Your objective →
Report each line from the records where the string "docs" turns up.

Exercise data →

== Segment start ==

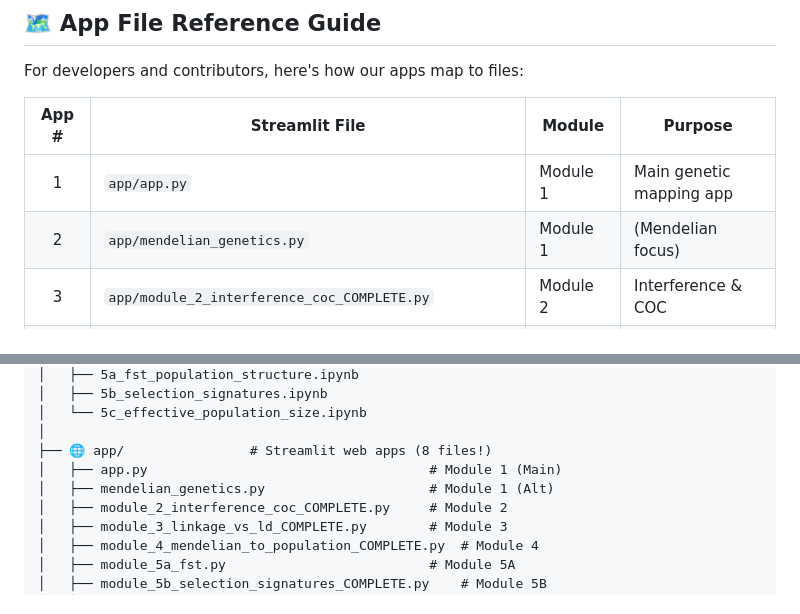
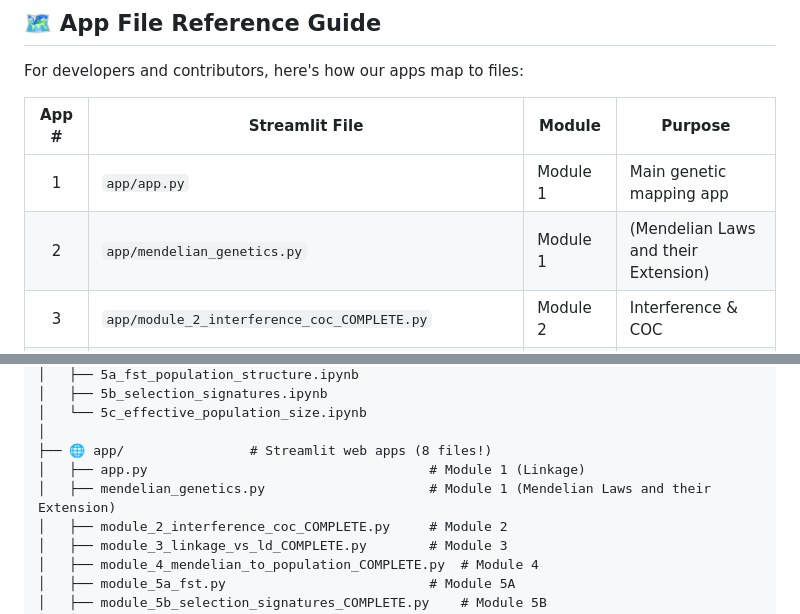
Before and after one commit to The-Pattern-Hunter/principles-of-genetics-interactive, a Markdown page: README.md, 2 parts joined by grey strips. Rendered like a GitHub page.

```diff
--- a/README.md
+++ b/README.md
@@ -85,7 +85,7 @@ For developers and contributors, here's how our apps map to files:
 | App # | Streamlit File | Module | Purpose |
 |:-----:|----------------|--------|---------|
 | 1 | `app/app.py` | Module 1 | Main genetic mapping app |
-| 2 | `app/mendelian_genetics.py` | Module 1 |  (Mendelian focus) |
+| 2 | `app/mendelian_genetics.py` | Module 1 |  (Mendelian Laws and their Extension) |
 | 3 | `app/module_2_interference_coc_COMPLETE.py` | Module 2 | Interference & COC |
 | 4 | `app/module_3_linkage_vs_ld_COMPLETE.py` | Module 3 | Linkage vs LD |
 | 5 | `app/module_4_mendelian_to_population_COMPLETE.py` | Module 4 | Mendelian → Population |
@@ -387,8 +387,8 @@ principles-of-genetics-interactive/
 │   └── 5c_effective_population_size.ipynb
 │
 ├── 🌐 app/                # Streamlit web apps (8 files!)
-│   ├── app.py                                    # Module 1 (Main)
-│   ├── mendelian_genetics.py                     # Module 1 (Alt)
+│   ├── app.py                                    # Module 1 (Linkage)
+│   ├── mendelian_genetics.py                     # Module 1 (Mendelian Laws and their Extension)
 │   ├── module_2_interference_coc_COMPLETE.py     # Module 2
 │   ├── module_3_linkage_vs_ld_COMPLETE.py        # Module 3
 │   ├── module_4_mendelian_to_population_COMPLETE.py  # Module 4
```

== Segment end ==
== Segment start ==

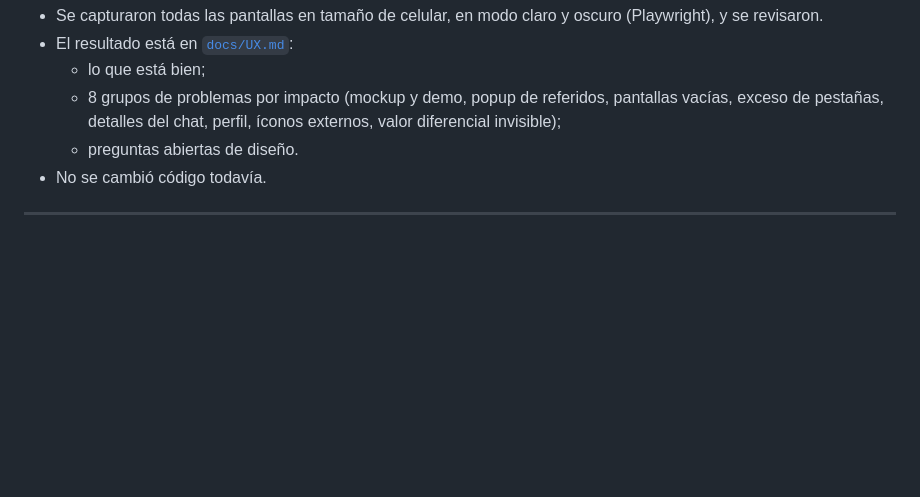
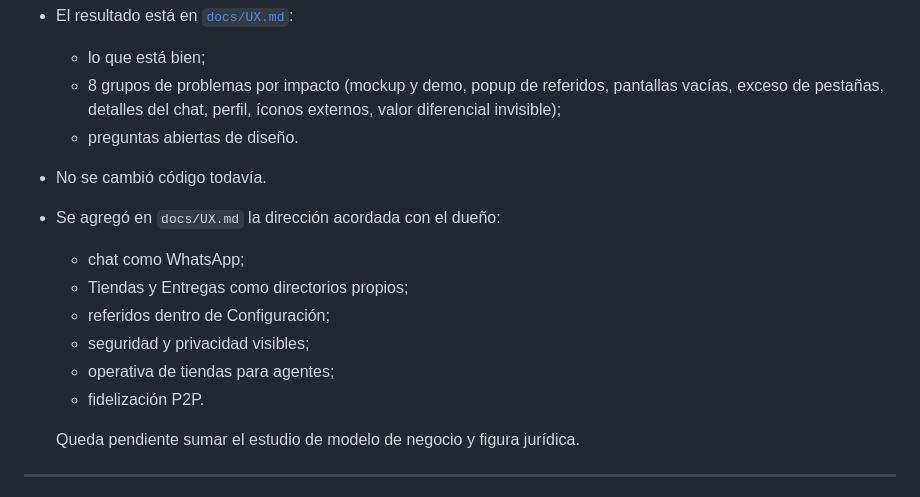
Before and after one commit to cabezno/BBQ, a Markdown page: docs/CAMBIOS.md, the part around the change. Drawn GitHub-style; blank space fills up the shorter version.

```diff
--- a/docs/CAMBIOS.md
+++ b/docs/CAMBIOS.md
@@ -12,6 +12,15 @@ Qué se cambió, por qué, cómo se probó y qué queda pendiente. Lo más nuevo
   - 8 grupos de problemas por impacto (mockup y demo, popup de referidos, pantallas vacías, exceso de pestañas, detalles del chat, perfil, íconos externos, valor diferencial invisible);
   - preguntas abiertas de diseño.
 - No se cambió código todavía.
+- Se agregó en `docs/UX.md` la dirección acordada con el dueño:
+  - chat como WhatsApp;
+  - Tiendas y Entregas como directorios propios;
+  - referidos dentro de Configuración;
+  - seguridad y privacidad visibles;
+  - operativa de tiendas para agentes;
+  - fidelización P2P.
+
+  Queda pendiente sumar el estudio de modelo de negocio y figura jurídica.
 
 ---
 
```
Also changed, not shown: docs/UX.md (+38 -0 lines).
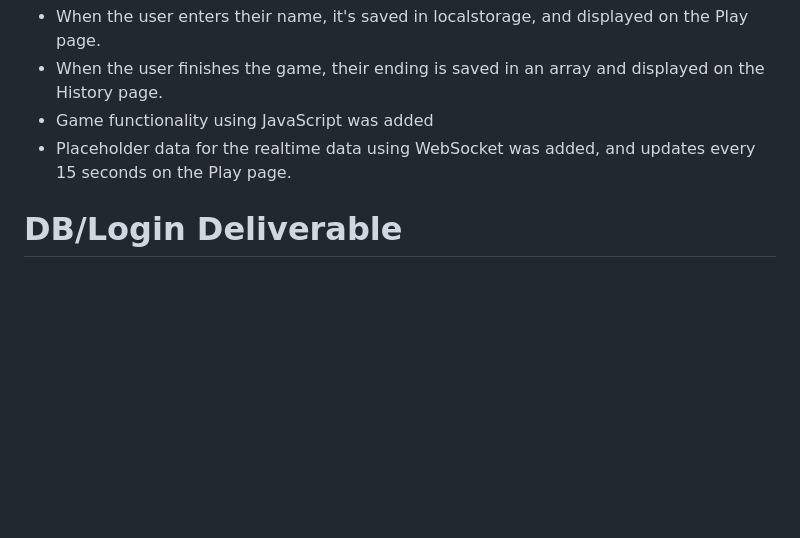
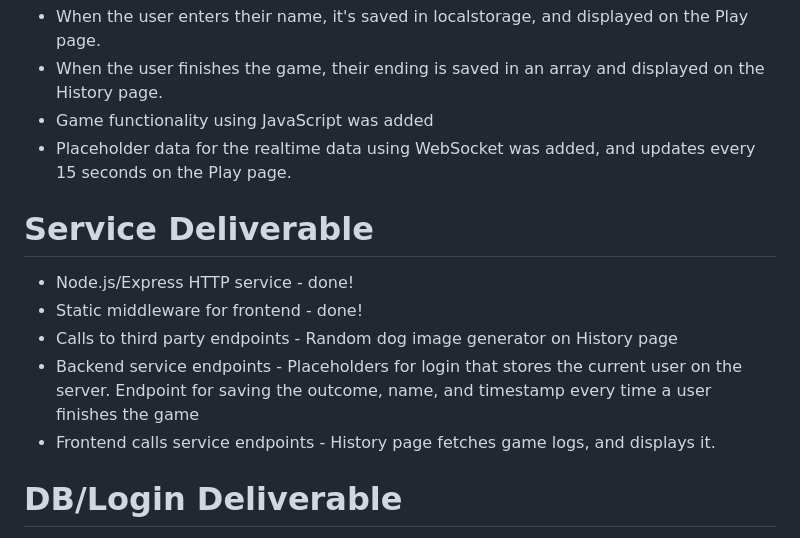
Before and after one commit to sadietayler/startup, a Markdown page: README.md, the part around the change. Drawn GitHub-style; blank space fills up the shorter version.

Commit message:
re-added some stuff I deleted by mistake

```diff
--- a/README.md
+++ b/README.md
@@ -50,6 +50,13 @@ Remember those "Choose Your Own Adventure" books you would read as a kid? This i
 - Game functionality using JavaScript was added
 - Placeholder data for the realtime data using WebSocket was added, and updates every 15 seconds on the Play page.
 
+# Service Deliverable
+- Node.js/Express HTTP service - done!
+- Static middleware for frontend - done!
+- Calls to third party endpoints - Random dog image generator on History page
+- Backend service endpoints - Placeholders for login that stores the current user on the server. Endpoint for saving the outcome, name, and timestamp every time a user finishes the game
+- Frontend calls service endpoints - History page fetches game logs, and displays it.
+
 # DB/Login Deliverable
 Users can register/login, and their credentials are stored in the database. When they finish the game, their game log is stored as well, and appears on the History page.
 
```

== Segment end ==

Answer area →
Before and after one commit to cabezno/BBQ, a Markdown page: docs/CAMBIOS.md, the part around the change. Drawn GitHub-style; blank space fills up the shorter version.
--- a/docs/CAMBIOS.md
+++ b/docs/CAMBIOS.md
+- Se agregó en `docs/UX.md` la dirección acordada con el dueño:
Also changed, not shown: docs/UX.md (+38 -0 lines).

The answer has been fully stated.